More recently India has been hit be a further variant. A team from the German Primate Center in Göttingen, the University of Göttingen Medical Center, the Friedrich-Alexander University of Erlangen-Nürnberg and Hannover Medical School – also reports that the entry of B.1.617 into lung and intestinal cells was blocked following treatment with soluble angiotensin-converting enzyme 2 (ACE2) or the serine protease inhibitor Camostat. However, this host cell entry was not blocked by the monoclonal antibody Bamlanivimab, which has received emergency use authorization (EUA) as a COVID-19 treatment. Finally, B.1.617 also partially evaded neutralization by the antibodies induced through natural infection or immunization with the Pfizer-BioNTech BNT162b2 vaccine.

These developments indicate that adaptations will need to be made to vaccines to control later waves of variants of the virus. Rather like the influenza virus, which is endemic, a worldwide programme similar to the WHO monitoring of influenza will be needed to enable timely new vaccines to be developed.14

Learning from HIV

COVID-19 isn’t the first infectious disease where novel approaches have been needed to solve issues of access globally. Another example is HIV. This has affected countries round the globe, with severe impact in low and middle-income countries. UNAIDS, WHO, Boehringer Ingelheim, BMS, Roche, GSK and MSD partnered in the Accelerating Access initiative which applied preferential pricing to ARVs, opening the door to improving access in developing countries. Another mechanism to improve access is voluntary licensing agreements whereby a patent holder grants a license over product patents in certain countries to generic manufacturers, enabling development of generic versions in resource-limited settings. By 2006, 28% of those in need in sub-Saharan Africa received treatment, compared to just two percent in 2003; 2007 saw a 54% increase in the number of people in LMICs receiving antiretroviral therapy, but there is a need for continued progress.15

Statement on COVID Vaccines

The way forward

FPM believes that new collaborations are essential to increase supply without compromising safety and quality. One example of a collaboration is COVAX, the vaccines pillar of the Access to COVID-19 Tools (ACT) Accelerator which is a global collaboration to accelerate the development, production, and equitable access to COVID-19 tests, treatments, and vaccines. COVAX is co-led by Gavi (the Vaccine Alliance), the Coalition for Epidemic Preparedness Innovations (CEPI) and WHO.16

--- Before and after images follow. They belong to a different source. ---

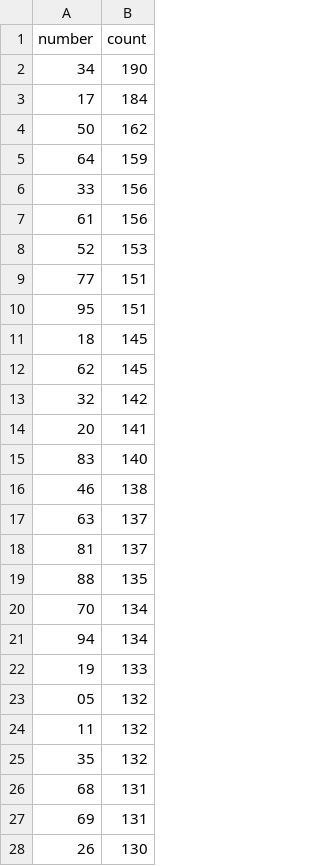
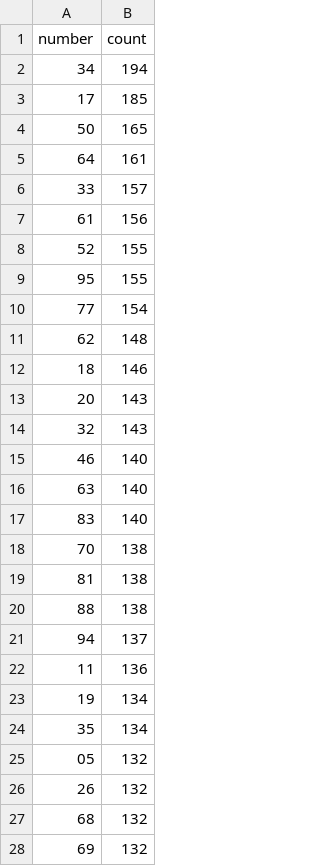
Before and after one commit to kina2711/vn-lottery-xsmb, a CSV file: data/reports/frequency.csv, drawn as a sheet; only a part is shown; the diff covers the shown part only.

```diff
--- a/data/reports/frequency.csv
+++ b/data/reports/frequency.csv
@@ -1,28 +1,28 @@
 number,count
-34,190
-17,184
-50,162
-64,159
-33,156
+34,194
+17,185
+50,165
+64,161
+33,157
 61,156
-52,153
-77,151
-95,151
-18,145
-62,145
-32,142
-20,141
+52,155
+95,155
+77,154
+62,148
+18,146
+20,143
+32,143
+46,140
+63,140
 83,140
-46,138
-63,137
-81,137
-88,135
-70,134
-94,134
-19,133
+70,138
+81,138
+88,138
+94,137
+11,136
+19,134
+35,134
 05,132
-11,132
-35,132
-68,131
-69,131
-26,130
+26,132
+68,132
+69,132
```
Also changed, not shown: 22 added rows, 22 removed rows and 41 edited cells elsewhere in this file, data/processed/draws.csv, data/reports/heatmap.csv, 10 other files.
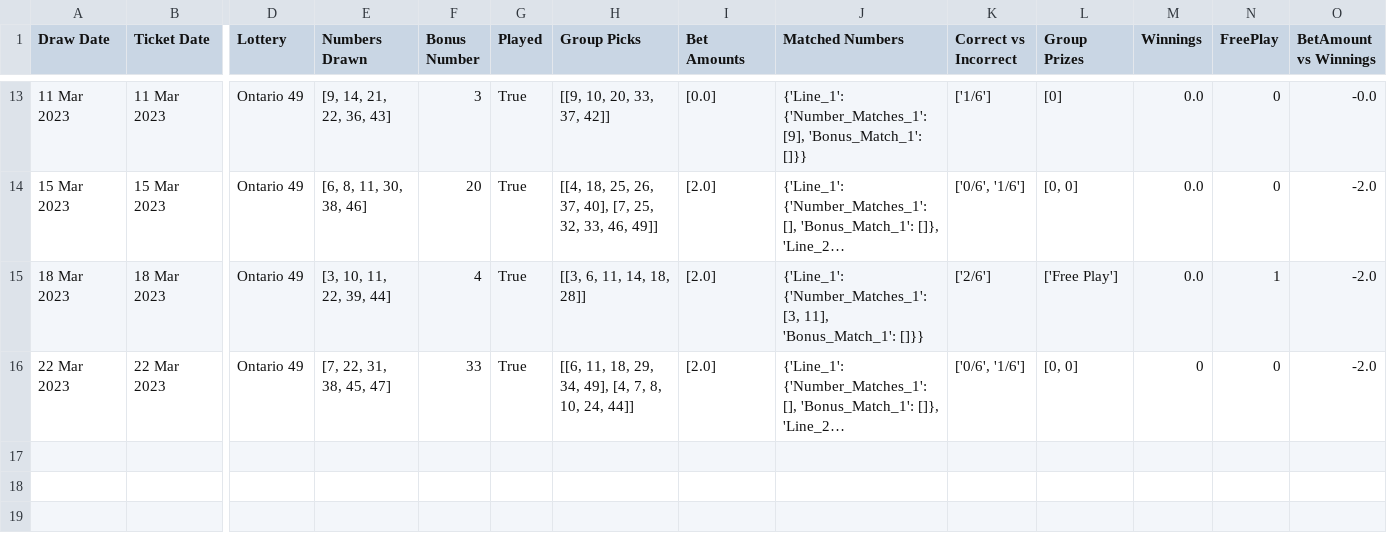
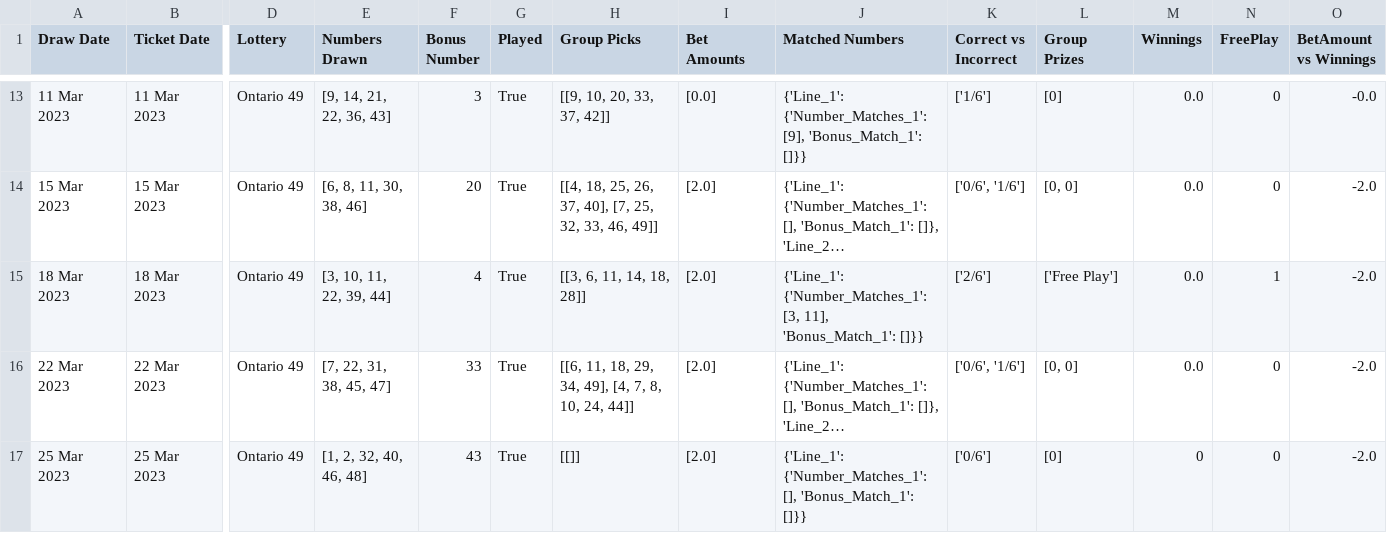
Before and after one commit to Peterstangolis/lotto_max_analysis, a CSV file: data/lotto_49_analysis.csv, drawn as a sheet; only a part is shown, gaps mark what is left out; long unchanged cells end in …; rows hold the shown columns only; the diff names each change by its address in the sheet, - before the commit and + after, or states it on an @@ line.

```diff
--- a/data/lotto_49_analysis.csv
+++ b/data/lotto_49_analysis.csv
-M16 (Winnings): 0
+M16 (Winnings): 0.0
+row 17: 25 Mar 2023 | 25 Mar 2023 | Ontario 49 | [1, 2, 32, 40, 46, 48] | 43 | True | [[]] | [2.0] | {'Line_1': {'Number_Matches_1': [], 'Bonus_Match_1': []}} | ['0/6'] | [0] | 0 | 0 | -2.0
```
Also changed, not shown: data/lotto_649_analysis.csv, 2 other files.
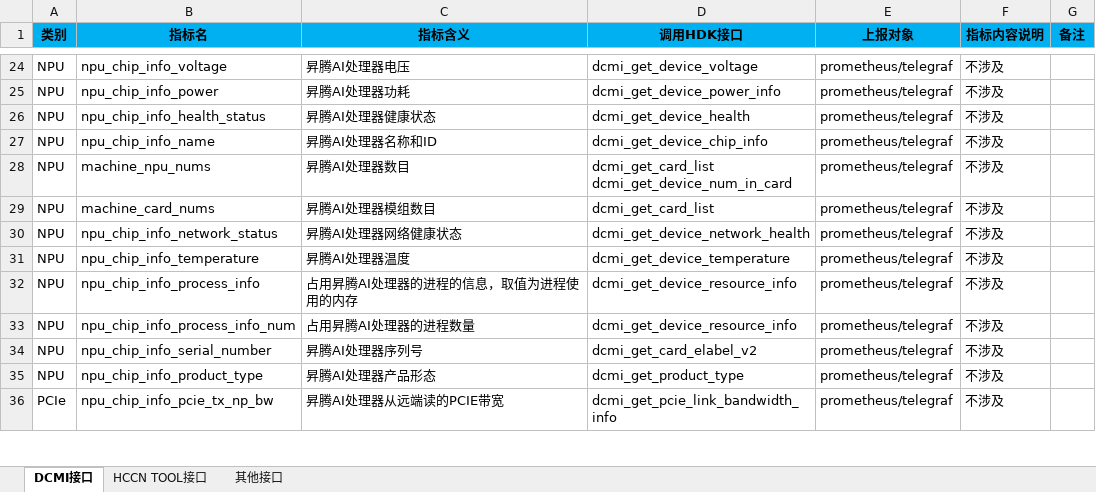
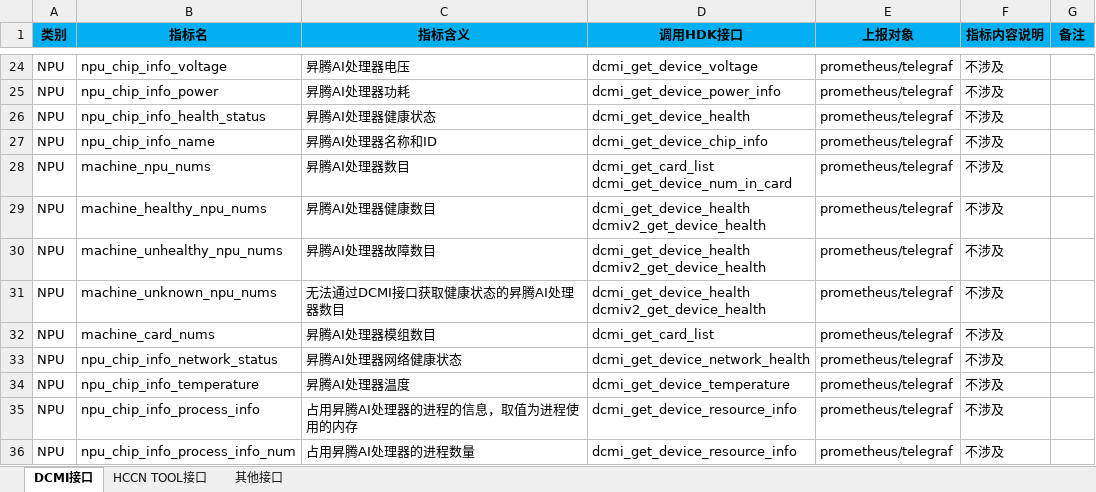
Before and after one commit to Ascend/mind-cluster, an Excel workbook: docs/zh/resource/NPU-Exporter调用的HDK接口.xlsx, sheet DCMI接口, drawn as a sheet; only a part is shown, gaps mark what is left out; the shorter side is filled out with more unchanged rows; values as stored, in another font and other column widths than the file's, no borders; ↵ is a line break in a cell; the diff names each change by its address in the sheet, - before the commit and + after, or states it on an @@ line.

```diff
--- a/docs/zh/resource/NPU-Exporter调用的HDK接口.xlsx (sheet DCMI接口)
+++ b/docs/zh/resource/NPU-Exporter调用的HDK接口.xlsx (sheet DCMI接口)
+row 29: NPU | machine_healthy_npu_nums | 昇腾AI处理器健康数目 | dcmi_get_device_health ↵ dcmiv2_get_device_health | prometheus/telegraf | 不涉及
+row 30: NPU | machine_unhealthy_npu_nums | 昇腾AI处理器故障数目 | dcmi_get_device_health ↵ dcmiv2_get_device_health | prometheus/telegraf | 不涉及
+row 31: NPU | machine_unknown_npu_nums | 无法通过DCMI接口获取健康状态的昇腾AI处理器数目 | dcmi_get_device_health ↵ dcmiv2_get_device_health | prometheus/telegraf | 不涉及
```
Also changed, not shown: docs/zh/resource/数据信息说明.xlsx, 4 other files.
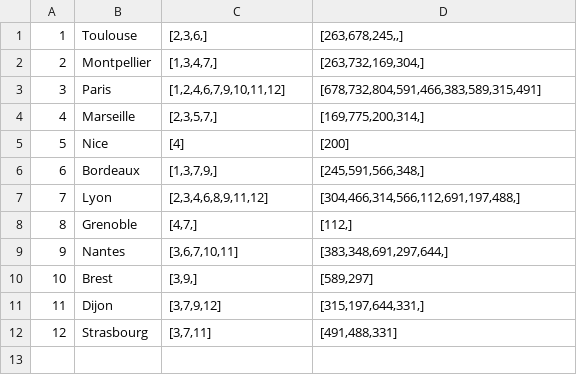
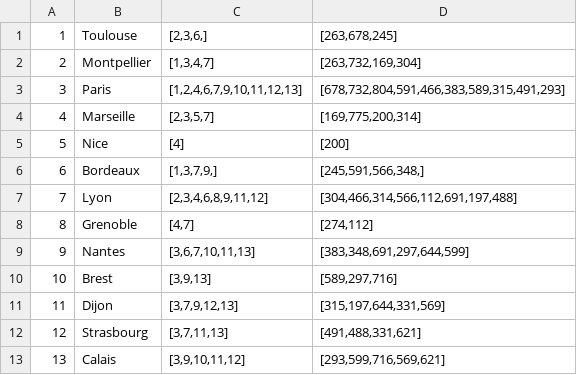
Before and after one commit to CPavieR/projet-jeux, a CSV file: villes.csv, drawn as a sheet.

Commit message:
Update villes.csv
Ajout d'une ville supplémentaire + correction des erreurs comme les "," en trop ou encore les id qui ne correspondait pas au chemin

```diff
--- a/villes.csv
+++ b/villes.csv
@@ -1,12 +1,13 @@
-1;Toulouse;[2,3,6,];[263,678,245,,]
-2;Montpellier;[1,3,4,7,];[263,732,169,304,]
-3;Paris;[1,2,4,6,7,9,10,11,12];[678,732,804,591,466,383,589,315,491]
-4;Marseille;[2,3,5,7,];[169,775,200,314,]
+1;Toulouse;[2,3,6,];[263,678,245]
+2;Montpellier;[1,3,4,7];[263,732,169,304]
+3;Paris;[1,2,4,6,7,9,10,11,12,13];[678,732,804,591,466,383,589,315,491,293]
+4;Marseille;[2,3,5,7];[169,775,200,314]
 5;Nice;[4];[200]
 6;Bordeaux;[1,3,7,9,];[245,591,566,348,]
-7;Lyon;[2,3,4,6,8,9,11,12];[304,466,314,566,112,691,197,488,]
-8;Grenoble;[4,7,];[112,]
-9;Nantes;[3,6,7,10,11];[383,348,691,297,644,]
-10;Brest;[3,9,];[589,297]
-11;Dijon;[3,7,9,12];[315,197,644,331,]
-12;Strasbourg;[3,7,11];[491,488,331]
+7;Lyon;[2,3,4,6,8,9,11,12];[304,466,314,566,112,691,197,488]
+8;Grenoble;[4,7];[274,112]
+9;Nantes;[3,6,7,10,11,13];[383,348,691,297,644,599]
+10;Brest;[3,9,13];[589,297,716]
+11;Dijon;[3,7,9,12,13];[315,197,644,331,569]
+12;Strasbourg;[3,7,11,13];[491,488,331,621]
+13;Calais;[3,9,10,11,12];[293,599,716,569,621]
```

The aim of COVAX is to accelerate the development and manufacture of COVID-19 vaccines, and to guarantee fair and equitable access for every country in the world, aiming to have 2 billion doses available by the end of 2021, which should be enough to protect high risk and vulnerable people, as well as frontline healthcare workers. Gavi has created the COVAX Facility through which self-financing economies and funded economies can participate. This also contains a separate funding mechanism, the Gavi COVAX Advance Market Commitment (AMC), which will support access to COVID-19 vaccines for lower-income economies. Combined, these allow the participation of all countries, regardless of ability to pay.17

The need to supply vaccines urgently is a complex situation and whilst there is much attention on the role of IP, there are many factors that need to be considered. FPM urges governments, industry and regulators to collaborate to find solutions to ensure supply as soon as soon as possible. This is important not only for COVID-19 but also to protect the world against future emerging infections.

This statement has been prepared by FPM and is supported by IFAPP.